A look at how UK pensions compare with those in other countries. The note compares the UK state pension with similar systems in Europe and goes on to look more broadly at the structural differences in the sources of pensioner income across economically advanced countries.Jump to full report >>
This note looks at how UK pensions compare with those in other countries. It includes a comparison of the UK state pension with similar systems in Europe and goes on to look more broadly at the structural differences in the sources of pensioner income across economically advanced countries.
The task of comparing pension provision in the UK with that of other countries is complicated by substantial differences in the structure of pension systems across the developed world. Countries differ not just in the reliance placed on state pension provision as a component of overall pensioner income but also in the structure, eligibility criteria and financing basis of the state pension system.
A comparison of state pension alone shows the UK providing a lower level of pension than most other advanced economies relative to average earnings, however, the relative position of pensioners converges if income from all sources is considered. According to an OECD analysis published in 2017, the UK has an overall net replacement rate of 29.0% from mandatory pensions for an average earner (well below the OECD average of 62.9% and the EU average of 70.6%). When voluntary provision (mainly workplace pensions) is included as well, the UK’s net replacement rate rises to 62.2%, while the OECD and EU averages rise to 69.1% and 73.8% respectively.
The UK devotes a smaller percentage of its GDP to state pensions and pensioner benefits than most other advanced economies.

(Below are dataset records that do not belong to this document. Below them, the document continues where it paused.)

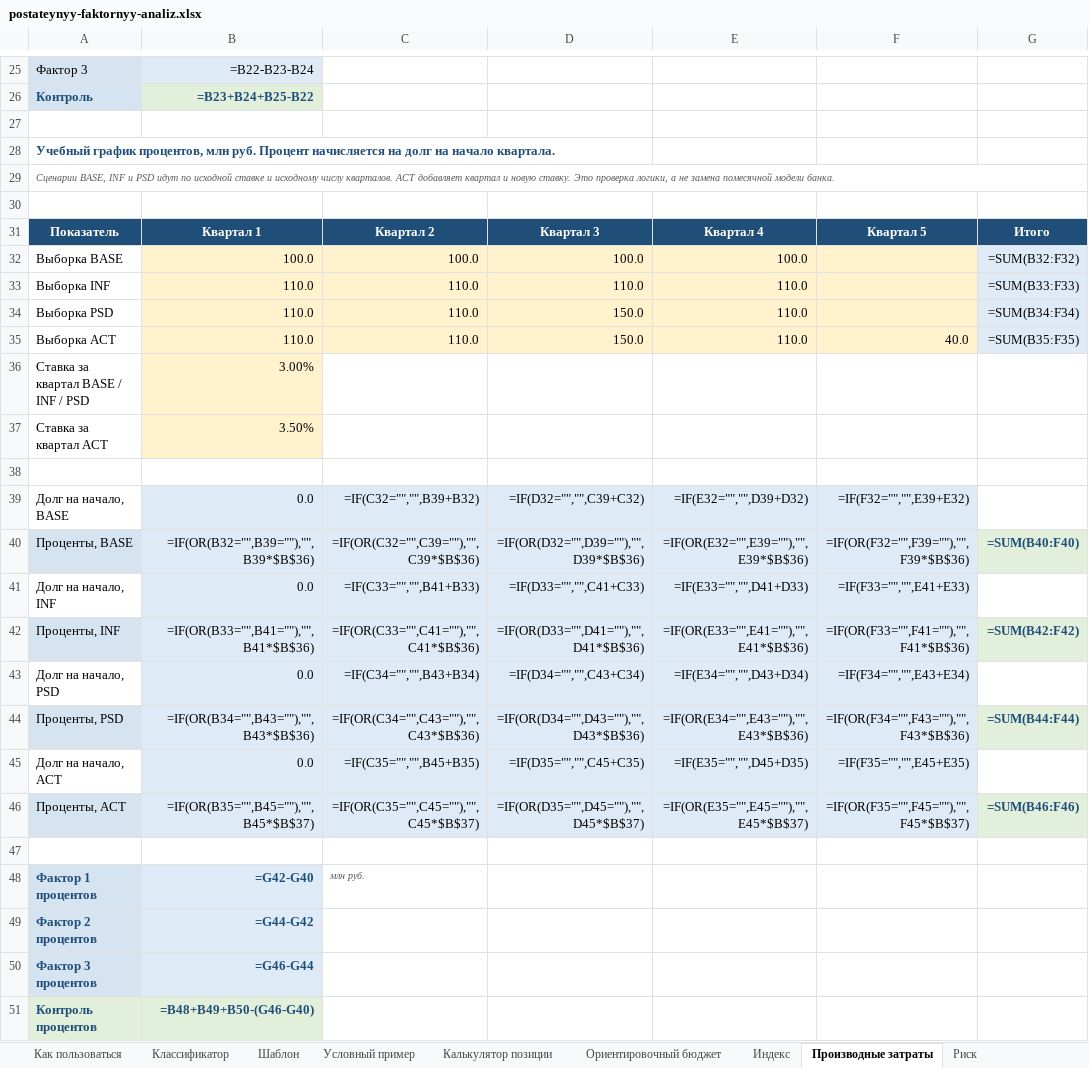
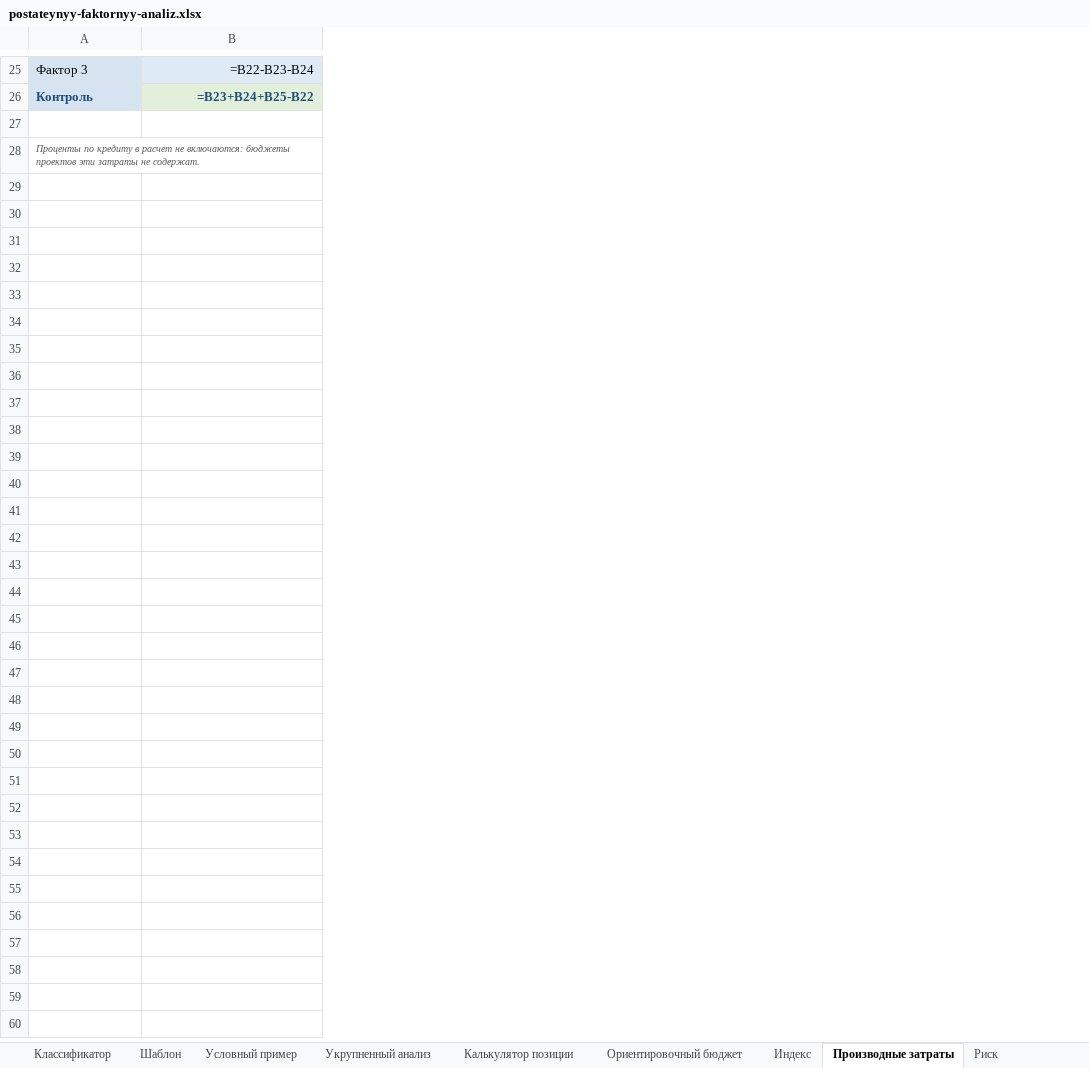
Before and after one commit to Korshun7/0000, an Excel workbook: templates/postateynyy-faktornyy-analiz.xlsx, sheet Производные затраты, drawn as a sheet; only a part is shown, gaps mark what is left out; values as stored, in another font and other column widths than the file's, no borders; formulas without a stored value are shown as written; the diff covers the shown part only; the diff names each change by its address in the sheet, - before the commit and + after, or states it on an @@ line.

```diff
--- a/templates/postateynyy-faktornyy-analiz.xlsx (sheet Производные затраты)
+++ b/templates/postateynyy-faktornyy-analiz.xlsx (sheet Производные затраты)
+sheet tab: Укрупненный анализ
-column C, empty
-column D, empty
-column E, empty
-column F, empty
-column G, empty
-A28: Учебный график процентов, млн руб. Процент начисляется на долг на начало квартала.
+A28: Проценты по кредиту в расчет не включаются: бюджеты проектов эти затраты не содержат.
@@ A28 bold: on → off, italic: off → on, text colour: #1F4E79 → #595959, text size: smaller @@
+A28:B28 merged
-row 29: Сценарии BASE, INF и PSD идут по исходной ставке и исходному числу кварталов. ACT добавляет квартал и новую ставку. Это проверка логики, а не замена помесячной модели банка.
-row 30: (empty)
-row 31: Показатель | Квартал 1 | Квартал 2 | Квартал 3 | Квартал 4 | Квартал 5 | Итого
-row 32: Выборка BASE | 100.0 | 100.0 | 100.0 | 100.0 |  | =SUM(B32:F32)
-row 33: Выборка INF | 110.0 | 110.0 | 110.0 | 110.0 |  | =SUM(B33:F33)
-row 34: Выборка PSD | 110.0 | 110.0 | 150.0 | 110.0 |  | =SUM(B34:F34)
-row 35: Выборка ACT | 110.0 | 110.0 | 150.0 | 110.0 | 40.0 | =SUM(B35:F35)
-row 36: Ставка за квартал BASE / INF / PSD | 3.00%
-row 37: Ставка за квартал ACT | 3.50%
-row 38: (empty)
-row 39: Долг на начало, BASE | 0.0 | =IF(C32="","",B39+B32) | =IF(D32="","",C39+C32) | =IF(E32="","",D39+D32) | =IF(F32="","",E39+E32)
-row 40: Проценты, BASE | =IF(OR(B32="",B39=""),"",B39*$B$36) | =IF(OR(C32="",C39=""),"",C39*$B$36) | =IF(OR(D32="",D39=""),"",D39*$B$36) | =IF(OR(E32="",E39=""),"",E39*$B$36) | =IF(OR(F32="",F39=""),"",F39*$B$36) | =SUM(B40:F40)
-row 41: Долг на начало, INF | 0.0 | =IF(C33="","",B41+B33) | =IF(D33="","",C41+C33) | =IF(E33="","",D41+D33) | =IF(F33="","",E41+E33)
-row 42: Проценты, INF | =IF(OR(B33="",B41=""),"",B41*$B$36) | =IF(OR(C33="",C41=""),"",C41*$B$36) | =IF(OR(D33="",D41=""),"",D41*$B$36) | =IF(OR(E33="",E41=""),"",E41*$B$36) | =IF(OR(F33="",F41=""),"",F41*$B$36) | =SUM(B42:F42)
-row 43: Долг на начало, PSD | 0.0 | =IF(C34="","",B43+B34) | =IF(D34="","",C43+C34) | =IF(E34="","",D43+D34) | =IF(F34="","",E43+E34)
-row 44: Проценты, PSD | =IF(OR(B34="",B43=""),"",B43*$B$36) | =IF(OR(C34="",C43=""),"",C43*$B$36) | =IF(OR(D34="",D43=""),"",D43*$B$36) | =IF(OR(E34="",E43=""),"",E43*$B$36) | =IF(OR(F34="",F43=""),"",F43*$B$36) | =SUM(B44:F44)
-row 45: Долг на начало, ACT | 0.0 | =IF(C35="","",B45+B35) | =IF(D35="","",C45+C35) | =IF(E35="","",D45+D35) | =IF(F35="","",E45+E35)
-row 46: Проценты, ACT | =IF(OR(B35="",B45=""),"",B45*$B$37) | =IF(OR(C35="",C45=""),"",C45*$B$37) | =IF(OR(D35="",D45=""),"",D45*$B$37) | =IF(OR(E35="",E45=""),"",E45*$B$37) | =IF(OR(F35="",F45=""),"",F45*$B$37) | =SUM(B46:F46)
-row 47: (empty)
-row 48: Фактор 1 процентов | =G42-G40 | млн руб.
-row 49: Фактор 2 процентов | =G44-G42
-row 50: Фактор 3 процентов | =G46-G44
-row 51: Контроль процентов | =B48+B49+B50-(G46-G40)
```
Also changed, not shown: 2 edited cells elsewhere in this sheet, sheet Реестр документов, sheet Условный пример, sheet Контроль, sheet Шаблон, sheet Классификатор, sheet Как пользоваться, 1 more sheet, 5 other files.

Income from occupational and personal pensions is a relatively important source of pensioner income in the UK, in contrast to many other countries where state provision (financed either through social insurance contributions or general taxation) is dominant.